◆ WORK TO BE COMPLETED:
In the entries below, find each line with the word "colspan" and pull it out.

◆ DATA TO PROCESS:
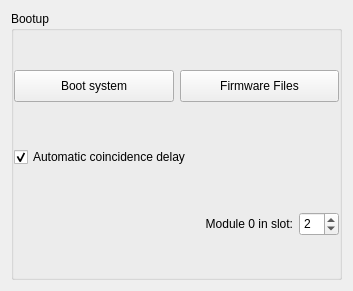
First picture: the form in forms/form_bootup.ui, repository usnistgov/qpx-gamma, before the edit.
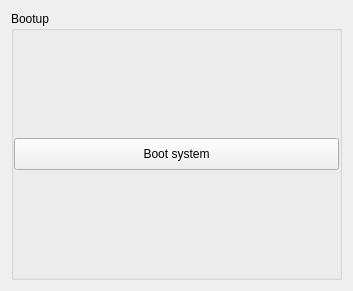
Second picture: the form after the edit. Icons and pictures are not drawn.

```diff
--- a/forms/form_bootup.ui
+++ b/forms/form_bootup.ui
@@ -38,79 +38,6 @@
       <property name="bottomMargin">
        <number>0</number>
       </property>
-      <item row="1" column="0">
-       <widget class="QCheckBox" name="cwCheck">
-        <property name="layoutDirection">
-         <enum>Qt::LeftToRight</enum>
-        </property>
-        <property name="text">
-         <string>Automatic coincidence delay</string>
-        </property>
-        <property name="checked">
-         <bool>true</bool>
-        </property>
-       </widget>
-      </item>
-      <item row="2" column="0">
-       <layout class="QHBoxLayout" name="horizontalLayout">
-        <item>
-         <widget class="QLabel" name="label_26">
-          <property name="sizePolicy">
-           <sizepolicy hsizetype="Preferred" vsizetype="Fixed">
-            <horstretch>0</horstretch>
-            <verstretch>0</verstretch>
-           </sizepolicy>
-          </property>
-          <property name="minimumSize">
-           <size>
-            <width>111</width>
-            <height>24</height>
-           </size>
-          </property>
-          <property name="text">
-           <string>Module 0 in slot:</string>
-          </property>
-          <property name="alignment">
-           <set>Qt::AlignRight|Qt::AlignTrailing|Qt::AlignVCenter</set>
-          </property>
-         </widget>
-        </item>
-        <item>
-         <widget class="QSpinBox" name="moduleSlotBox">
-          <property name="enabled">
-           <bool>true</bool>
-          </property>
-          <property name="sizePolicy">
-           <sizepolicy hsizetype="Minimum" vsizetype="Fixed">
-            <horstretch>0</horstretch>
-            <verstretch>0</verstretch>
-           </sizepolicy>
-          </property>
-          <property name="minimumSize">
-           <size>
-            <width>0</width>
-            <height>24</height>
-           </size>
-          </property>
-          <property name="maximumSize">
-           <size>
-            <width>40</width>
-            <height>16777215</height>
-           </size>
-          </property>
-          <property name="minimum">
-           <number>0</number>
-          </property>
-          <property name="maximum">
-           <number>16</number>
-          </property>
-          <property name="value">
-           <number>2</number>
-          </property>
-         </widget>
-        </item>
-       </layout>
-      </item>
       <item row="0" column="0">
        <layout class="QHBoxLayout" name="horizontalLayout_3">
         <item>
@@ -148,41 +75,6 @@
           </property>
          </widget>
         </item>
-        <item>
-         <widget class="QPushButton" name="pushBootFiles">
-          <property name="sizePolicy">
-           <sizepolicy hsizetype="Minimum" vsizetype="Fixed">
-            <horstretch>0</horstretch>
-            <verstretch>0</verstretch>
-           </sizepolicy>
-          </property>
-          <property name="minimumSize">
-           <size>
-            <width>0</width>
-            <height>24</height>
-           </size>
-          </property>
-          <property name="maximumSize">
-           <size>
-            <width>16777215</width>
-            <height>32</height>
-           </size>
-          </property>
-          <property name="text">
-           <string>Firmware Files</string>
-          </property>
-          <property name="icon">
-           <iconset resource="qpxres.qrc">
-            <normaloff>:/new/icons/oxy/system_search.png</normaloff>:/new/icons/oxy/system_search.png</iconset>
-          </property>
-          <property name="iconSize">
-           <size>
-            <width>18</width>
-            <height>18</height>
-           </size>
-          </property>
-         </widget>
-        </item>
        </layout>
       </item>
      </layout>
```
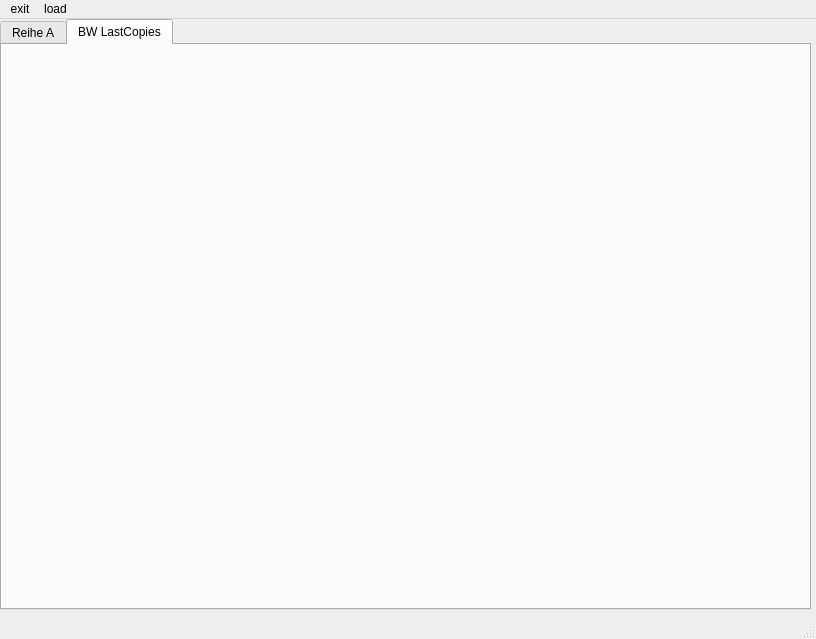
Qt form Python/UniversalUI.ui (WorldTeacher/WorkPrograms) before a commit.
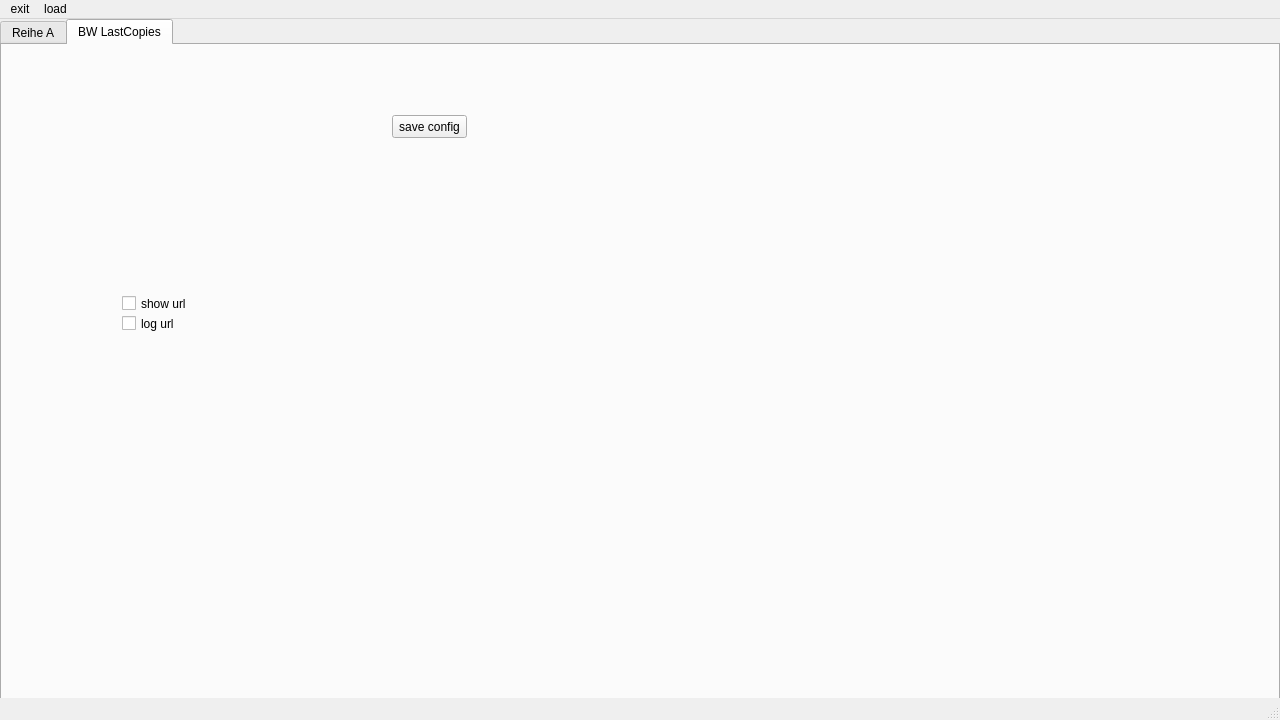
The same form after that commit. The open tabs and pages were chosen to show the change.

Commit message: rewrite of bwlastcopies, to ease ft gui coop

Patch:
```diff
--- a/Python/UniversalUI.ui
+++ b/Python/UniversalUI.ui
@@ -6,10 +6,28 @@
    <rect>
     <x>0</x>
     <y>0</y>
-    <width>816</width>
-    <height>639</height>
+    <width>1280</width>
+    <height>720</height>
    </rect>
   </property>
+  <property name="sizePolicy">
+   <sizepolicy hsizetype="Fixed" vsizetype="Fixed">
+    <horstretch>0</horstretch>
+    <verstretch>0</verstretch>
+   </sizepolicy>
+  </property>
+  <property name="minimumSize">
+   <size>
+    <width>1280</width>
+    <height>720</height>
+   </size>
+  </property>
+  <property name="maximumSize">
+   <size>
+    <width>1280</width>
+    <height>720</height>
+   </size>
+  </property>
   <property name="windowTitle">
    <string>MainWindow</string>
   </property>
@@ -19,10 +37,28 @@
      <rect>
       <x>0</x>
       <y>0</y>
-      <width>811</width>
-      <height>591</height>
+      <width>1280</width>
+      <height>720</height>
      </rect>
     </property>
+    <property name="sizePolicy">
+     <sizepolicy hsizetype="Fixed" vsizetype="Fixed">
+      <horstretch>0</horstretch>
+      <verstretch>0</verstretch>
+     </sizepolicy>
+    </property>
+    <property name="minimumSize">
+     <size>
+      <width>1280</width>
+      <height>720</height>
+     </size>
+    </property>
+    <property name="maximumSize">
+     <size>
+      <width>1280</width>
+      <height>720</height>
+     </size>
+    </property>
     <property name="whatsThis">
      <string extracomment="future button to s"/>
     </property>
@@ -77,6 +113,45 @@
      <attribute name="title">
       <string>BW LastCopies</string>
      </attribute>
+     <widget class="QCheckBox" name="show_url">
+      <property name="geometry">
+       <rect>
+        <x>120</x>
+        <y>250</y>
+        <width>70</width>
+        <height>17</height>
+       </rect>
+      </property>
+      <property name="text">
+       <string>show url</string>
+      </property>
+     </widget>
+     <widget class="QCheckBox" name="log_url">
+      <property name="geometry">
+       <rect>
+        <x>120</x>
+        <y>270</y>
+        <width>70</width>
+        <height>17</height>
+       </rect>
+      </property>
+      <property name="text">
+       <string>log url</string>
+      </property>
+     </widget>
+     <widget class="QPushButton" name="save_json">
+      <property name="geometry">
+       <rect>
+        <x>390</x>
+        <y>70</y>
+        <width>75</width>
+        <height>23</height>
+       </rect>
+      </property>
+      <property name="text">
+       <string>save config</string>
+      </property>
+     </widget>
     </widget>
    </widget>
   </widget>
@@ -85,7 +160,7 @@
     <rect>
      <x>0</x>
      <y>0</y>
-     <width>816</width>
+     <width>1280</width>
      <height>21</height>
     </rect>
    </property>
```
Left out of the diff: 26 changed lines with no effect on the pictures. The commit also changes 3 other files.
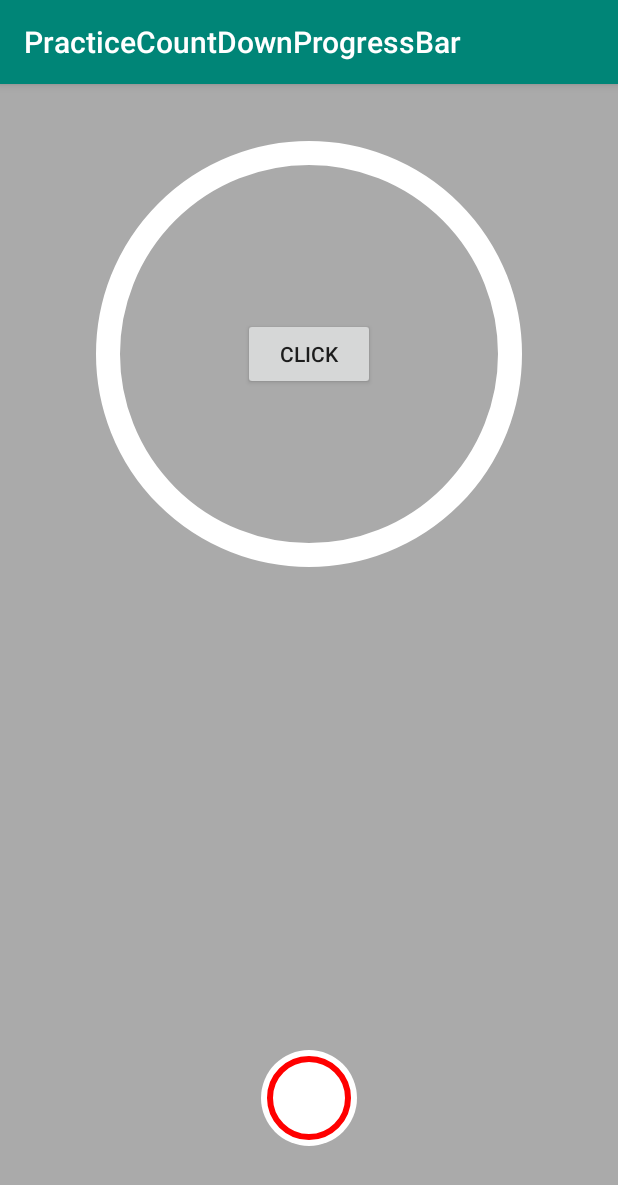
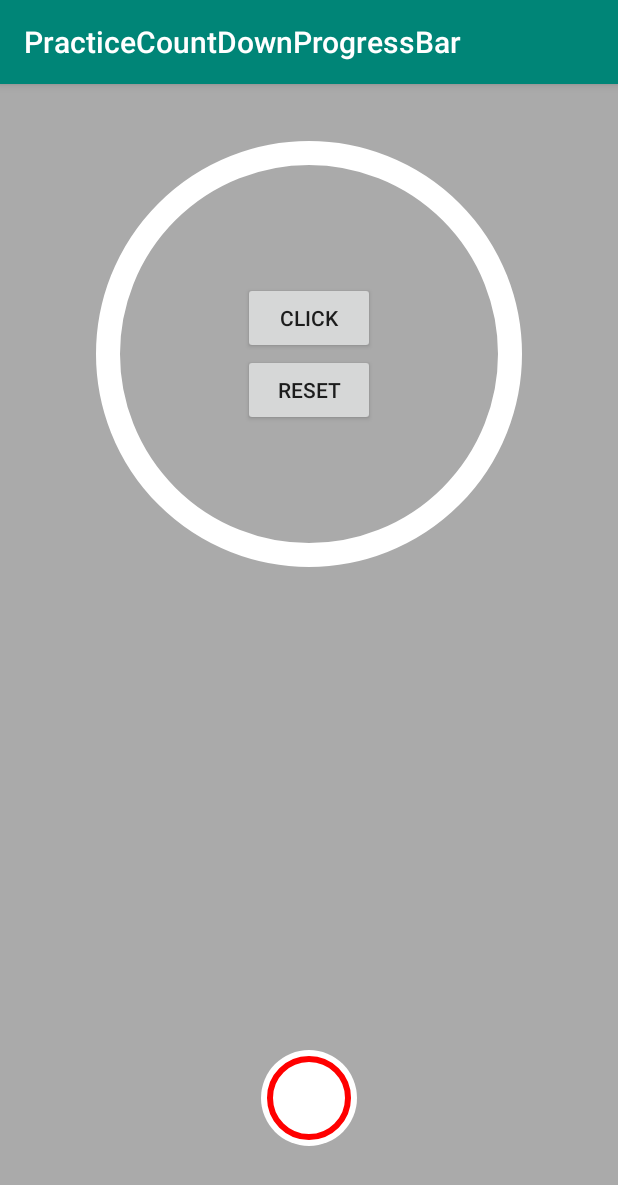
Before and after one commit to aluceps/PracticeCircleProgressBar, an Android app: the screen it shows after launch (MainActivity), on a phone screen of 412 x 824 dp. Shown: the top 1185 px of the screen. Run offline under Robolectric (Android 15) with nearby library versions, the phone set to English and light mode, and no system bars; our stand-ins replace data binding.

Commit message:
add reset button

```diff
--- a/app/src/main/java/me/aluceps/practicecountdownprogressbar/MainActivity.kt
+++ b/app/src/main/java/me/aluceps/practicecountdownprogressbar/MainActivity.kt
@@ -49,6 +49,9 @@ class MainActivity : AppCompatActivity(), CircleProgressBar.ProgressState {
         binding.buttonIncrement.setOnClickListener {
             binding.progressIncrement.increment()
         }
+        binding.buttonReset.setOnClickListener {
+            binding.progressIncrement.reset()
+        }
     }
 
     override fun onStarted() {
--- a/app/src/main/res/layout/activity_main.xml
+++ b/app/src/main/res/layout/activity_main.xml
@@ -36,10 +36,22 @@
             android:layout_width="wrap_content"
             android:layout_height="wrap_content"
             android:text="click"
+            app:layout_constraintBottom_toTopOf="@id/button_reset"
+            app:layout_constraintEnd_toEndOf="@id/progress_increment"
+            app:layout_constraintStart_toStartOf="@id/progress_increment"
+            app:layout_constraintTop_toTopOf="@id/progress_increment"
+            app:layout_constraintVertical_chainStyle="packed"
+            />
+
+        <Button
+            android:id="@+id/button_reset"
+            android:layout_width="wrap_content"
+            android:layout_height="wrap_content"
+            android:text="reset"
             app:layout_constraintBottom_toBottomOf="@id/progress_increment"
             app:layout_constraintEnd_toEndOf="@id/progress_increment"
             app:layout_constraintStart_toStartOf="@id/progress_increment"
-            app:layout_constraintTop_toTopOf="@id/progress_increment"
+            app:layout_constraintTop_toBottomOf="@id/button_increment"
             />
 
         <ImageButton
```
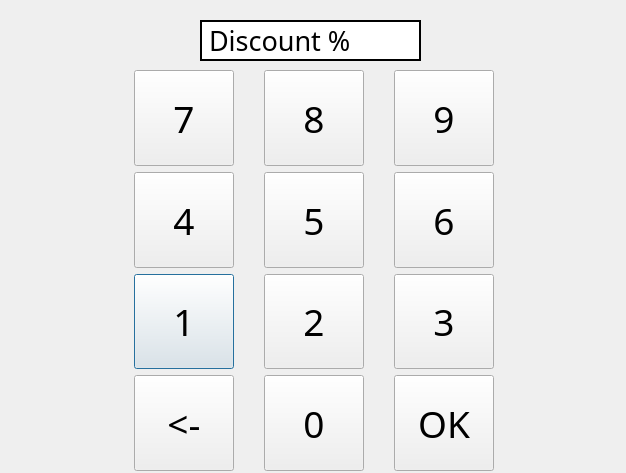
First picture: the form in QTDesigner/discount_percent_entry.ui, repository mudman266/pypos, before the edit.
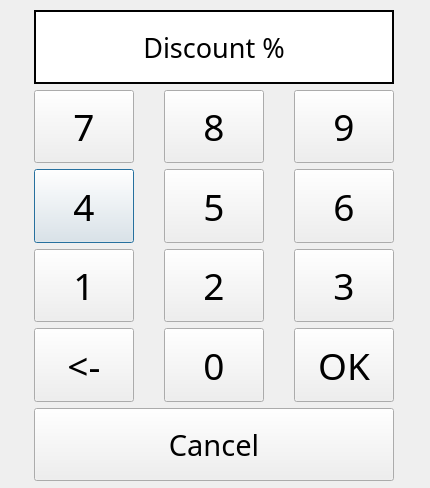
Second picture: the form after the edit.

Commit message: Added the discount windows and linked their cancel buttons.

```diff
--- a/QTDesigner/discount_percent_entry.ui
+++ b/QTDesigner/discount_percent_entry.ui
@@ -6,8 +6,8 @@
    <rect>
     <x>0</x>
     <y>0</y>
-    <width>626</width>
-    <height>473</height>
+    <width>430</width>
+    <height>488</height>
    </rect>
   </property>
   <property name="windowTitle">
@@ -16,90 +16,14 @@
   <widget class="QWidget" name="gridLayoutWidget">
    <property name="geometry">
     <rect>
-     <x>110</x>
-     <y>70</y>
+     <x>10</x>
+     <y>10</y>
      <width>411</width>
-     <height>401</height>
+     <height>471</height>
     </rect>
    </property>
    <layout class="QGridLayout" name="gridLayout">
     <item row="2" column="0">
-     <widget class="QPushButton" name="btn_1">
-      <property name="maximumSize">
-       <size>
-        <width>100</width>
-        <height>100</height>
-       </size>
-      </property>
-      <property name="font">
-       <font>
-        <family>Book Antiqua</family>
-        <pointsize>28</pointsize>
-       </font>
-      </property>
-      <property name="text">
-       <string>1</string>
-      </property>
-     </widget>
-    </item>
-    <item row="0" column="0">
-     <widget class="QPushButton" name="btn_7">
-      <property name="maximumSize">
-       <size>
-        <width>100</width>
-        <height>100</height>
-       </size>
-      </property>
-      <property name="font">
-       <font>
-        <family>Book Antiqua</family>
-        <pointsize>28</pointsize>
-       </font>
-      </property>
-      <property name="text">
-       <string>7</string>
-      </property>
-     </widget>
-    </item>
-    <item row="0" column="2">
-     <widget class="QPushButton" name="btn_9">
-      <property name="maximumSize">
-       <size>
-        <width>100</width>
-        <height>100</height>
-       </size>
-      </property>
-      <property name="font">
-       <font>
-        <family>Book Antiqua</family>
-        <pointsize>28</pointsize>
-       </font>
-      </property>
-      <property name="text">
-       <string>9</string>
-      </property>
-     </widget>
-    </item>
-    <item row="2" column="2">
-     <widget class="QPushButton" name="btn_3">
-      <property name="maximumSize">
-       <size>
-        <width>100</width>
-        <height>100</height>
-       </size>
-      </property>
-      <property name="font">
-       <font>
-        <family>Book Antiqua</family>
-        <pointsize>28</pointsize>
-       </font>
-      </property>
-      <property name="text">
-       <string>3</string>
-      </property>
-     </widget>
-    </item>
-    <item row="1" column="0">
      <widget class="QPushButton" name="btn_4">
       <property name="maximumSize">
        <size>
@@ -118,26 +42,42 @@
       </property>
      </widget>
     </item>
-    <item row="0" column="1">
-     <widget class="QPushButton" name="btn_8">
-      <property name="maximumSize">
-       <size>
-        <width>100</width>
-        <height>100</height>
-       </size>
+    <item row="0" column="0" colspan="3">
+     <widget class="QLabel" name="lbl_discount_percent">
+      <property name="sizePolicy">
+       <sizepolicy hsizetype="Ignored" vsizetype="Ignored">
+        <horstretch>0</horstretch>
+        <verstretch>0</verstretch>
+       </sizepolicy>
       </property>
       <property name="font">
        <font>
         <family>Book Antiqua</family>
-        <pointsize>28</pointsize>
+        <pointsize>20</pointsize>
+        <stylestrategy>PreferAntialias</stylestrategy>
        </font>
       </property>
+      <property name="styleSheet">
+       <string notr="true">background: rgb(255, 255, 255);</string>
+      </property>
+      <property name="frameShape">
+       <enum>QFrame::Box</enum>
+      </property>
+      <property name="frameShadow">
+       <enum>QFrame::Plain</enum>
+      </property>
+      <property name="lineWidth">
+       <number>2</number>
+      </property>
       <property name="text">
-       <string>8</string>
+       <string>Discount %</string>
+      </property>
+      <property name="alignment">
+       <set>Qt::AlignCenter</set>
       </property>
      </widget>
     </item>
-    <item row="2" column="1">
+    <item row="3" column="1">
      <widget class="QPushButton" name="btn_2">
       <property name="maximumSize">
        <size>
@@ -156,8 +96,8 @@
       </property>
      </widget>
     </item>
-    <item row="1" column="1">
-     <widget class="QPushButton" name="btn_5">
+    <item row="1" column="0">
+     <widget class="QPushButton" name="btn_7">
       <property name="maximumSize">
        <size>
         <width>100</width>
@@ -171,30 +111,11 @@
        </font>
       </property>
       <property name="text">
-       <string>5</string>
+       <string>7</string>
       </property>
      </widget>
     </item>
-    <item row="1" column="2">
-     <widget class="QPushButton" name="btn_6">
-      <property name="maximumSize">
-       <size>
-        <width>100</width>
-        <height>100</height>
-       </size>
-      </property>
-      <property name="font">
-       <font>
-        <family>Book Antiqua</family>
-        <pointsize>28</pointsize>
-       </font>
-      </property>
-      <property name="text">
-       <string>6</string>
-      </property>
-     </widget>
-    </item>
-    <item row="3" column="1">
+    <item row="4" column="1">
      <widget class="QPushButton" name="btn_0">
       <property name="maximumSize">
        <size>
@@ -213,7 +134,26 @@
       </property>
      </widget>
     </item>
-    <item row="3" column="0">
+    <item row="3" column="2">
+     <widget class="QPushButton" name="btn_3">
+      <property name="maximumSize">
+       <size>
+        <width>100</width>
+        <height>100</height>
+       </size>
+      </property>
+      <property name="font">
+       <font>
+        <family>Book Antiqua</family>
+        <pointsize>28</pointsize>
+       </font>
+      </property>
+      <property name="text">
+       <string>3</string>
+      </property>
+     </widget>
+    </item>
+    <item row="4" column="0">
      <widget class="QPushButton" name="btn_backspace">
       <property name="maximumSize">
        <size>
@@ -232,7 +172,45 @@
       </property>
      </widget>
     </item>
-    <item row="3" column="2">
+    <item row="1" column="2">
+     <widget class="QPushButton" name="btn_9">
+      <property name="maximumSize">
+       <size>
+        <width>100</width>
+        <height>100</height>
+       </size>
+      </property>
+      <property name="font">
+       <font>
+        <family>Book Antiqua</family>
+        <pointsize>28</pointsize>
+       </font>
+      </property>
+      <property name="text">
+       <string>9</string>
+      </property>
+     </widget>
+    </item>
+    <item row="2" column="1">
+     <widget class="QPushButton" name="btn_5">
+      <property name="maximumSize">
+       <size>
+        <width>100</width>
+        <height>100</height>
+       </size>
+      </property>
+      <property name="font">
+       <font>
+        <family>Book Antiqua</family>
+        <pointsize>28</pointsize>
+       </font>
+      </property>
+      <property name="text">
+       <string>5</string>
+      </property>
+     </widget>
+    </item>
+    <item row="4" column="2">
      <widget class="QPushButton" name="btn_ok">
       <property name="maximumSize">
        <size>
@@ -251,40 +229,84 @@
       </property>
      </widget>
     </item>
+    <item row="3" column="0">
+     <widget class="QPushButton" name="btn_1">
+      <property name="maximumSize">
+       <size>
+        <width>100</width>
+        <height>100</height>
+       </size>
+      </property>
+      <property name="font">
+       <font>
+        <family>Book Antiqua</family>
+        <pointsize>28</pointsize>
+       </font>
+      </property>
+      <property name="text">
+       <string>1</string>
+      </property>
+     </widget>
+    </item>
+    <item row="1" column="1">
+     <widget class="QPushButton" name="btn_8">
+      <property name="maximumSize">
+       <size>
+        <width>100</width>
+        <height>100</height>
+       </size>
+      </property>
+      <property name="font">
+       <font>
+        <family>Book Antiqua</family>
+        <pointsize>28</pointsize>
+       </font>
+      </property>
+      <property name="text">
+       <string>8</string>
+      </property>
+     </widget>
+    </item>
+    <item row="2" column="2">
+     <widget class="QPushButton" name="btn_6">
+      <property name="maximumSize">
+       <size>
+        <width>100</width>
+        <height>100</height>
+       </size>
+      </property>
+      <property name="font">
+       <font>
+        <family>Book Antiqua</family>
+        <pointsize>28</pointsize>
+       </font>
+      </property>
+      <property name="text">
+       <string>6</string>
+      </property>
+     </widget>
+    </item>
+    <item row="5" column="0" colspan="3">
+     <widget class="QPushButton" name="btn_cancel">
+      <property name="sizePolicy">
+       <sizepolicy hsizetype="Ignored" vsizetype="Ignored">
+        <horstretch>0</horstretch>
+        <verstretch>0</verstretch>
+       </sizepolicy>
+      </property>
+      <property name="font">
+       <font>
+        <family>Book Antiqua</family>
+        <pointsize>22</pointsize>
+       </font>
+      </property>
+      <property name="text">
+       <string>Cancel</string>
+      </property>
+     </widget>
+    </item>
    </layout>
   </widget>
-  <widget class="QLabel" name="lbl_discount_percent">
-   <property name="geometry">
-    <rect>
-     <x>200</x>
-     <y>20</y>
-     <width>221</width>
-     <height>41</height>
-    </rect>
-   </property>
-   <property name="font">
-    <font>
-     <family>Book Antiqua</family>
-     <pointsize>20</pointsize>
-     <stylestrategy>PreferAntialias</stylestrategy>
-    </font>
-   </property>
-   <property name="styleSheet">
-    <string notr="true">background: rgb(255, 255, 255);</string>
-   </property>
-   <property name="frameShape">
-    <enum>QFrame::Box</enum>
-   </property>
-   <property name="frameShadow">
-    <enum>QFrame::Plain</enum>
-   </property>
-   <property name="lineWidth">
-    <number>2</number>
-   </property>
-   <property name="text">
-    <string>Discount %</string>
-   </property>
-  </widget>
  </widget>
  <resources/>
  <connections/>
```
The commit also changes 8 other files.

◆ TASK ANSWER:
+    <item row="0" column="0" colspan="3">
+    <item row="5" column="0" colspan="3">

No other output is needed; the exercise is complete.